17  Stasis in the fossil report

Menu  back

When Charles Darwin published his theory that all the creatures known to us are related to each other, he was rewarded with much enthusiasm from the majority of palaeontologists. Even then it could be recognised that the necessary transitional forms between the individual basic types were absent. Today, one can, on the basis of observation, talk of stasis as a main feature of the fossil record. Stasis signifies that no new forms or organs have come into being and the basic types have remained the same, in essence, for the whole of the Earth’s history.

Due to the systematic lack of fundamental, directed changes in the fossils, the accepted higher development of beings must be regarded as a myth. In the development of most fossil types, there are two essential features which distinctly contradict slow development proceeding in small steps (gradualism): stasis and the sudden appearance of new species.

Most species demonstrate no targeted changes in the sequence of geological layers in which they occur. From the moment of their first appearance until their disappearance only limited and directionless changes are detectable.

Sudden appearance of new species:
Within the geological timetable, as a rule, new species appear suddenly and as fully developed. No fossils have ever been found which record the process of a gradual transformation from one species to another (1). Among the famous ammonites, several step-by-step changes are demonstrable. However, with these fossils, only the size and texture of the surface changed (micro evolution).

Historical backgrounds (2):

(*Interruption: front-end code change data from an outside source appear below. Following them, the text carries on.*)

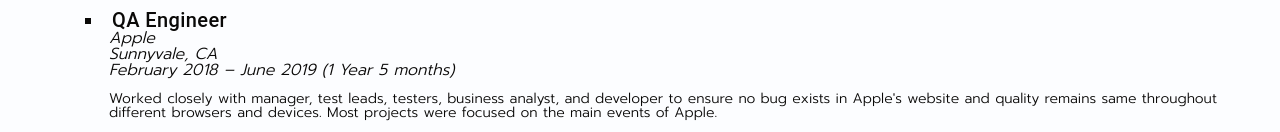
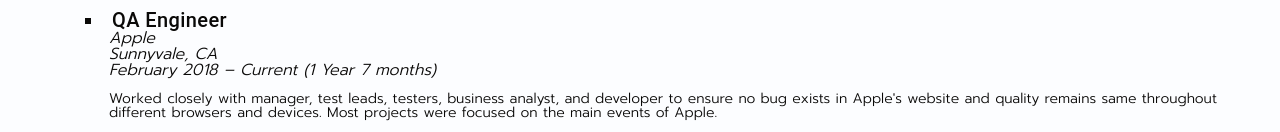
Before and after one commit to sharad97/Portfolio, a Vue app: page / in a window 1280 px wide. Shown: the part 435-567 px from the top of the page. Built offline with nearby package versions, Linux system fonts and the light colour scheme; what pace-progress, vue-youtube-embed would draw is missing.

Commit message:
Update Landing.vue

```diff
--- a/src/components/Landing.vue
+++ b/src/components/Landing.vue
@@ -25,7 +25,7 @@
         <ul>
           <h2 class="company">Apple</h2>
           <h2 class="location">Sunnyvale, CA</h2>
-          <h2 class="lenght">February 2018 – June 2019 (1 Year 5 months)</h2>
+          <h2 class="lenght">February 2018 – Current (1 Year 7 months)</h2>
           <br>
           <h3 class="project_desc">Worked closely with manager, test leads, testers, business analyst, and developer to ensure no bug exists in Apple's website and quality remains same throughout different browsers and devices. Most projects were focused on the main events of Apple.
           </h3>
```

“We palaeontologists have said that the history of life (the thesis of gradual transformation by adaptation) is underpinned by the fossils, while knowing all the time that basically, this was not the case,” the famous palaeontologist Niles Eldredge pointed out. This is how, over the course of time, it developed into a palaeontologist’s professional secret, that these evolutionary intermediary forms do not exist.

“It appears that every generation brings forth several young palaeontologists who are keen to document examples of evolutionary transition in the fossils. The alterations they looked for are, of course, supposed to be of a gradually progressing type. In most cases their efforts are not crowned with success. Their fossils appear to remain basically unchanged, instead of demonstrating the expected evolutionary forms,” Eldredge states.
This extraordinarily high level of consistency in fossils appears to the palaeontologist who is determined to find evidence of evolutionary transition, as if no evolution had taken place. Indeed, because the basic concept of evolution is taken for granted, stasis is usually regarded as irrelevant to the results and the missing fossil transitional forms declared to be "gaps in the fossil record.”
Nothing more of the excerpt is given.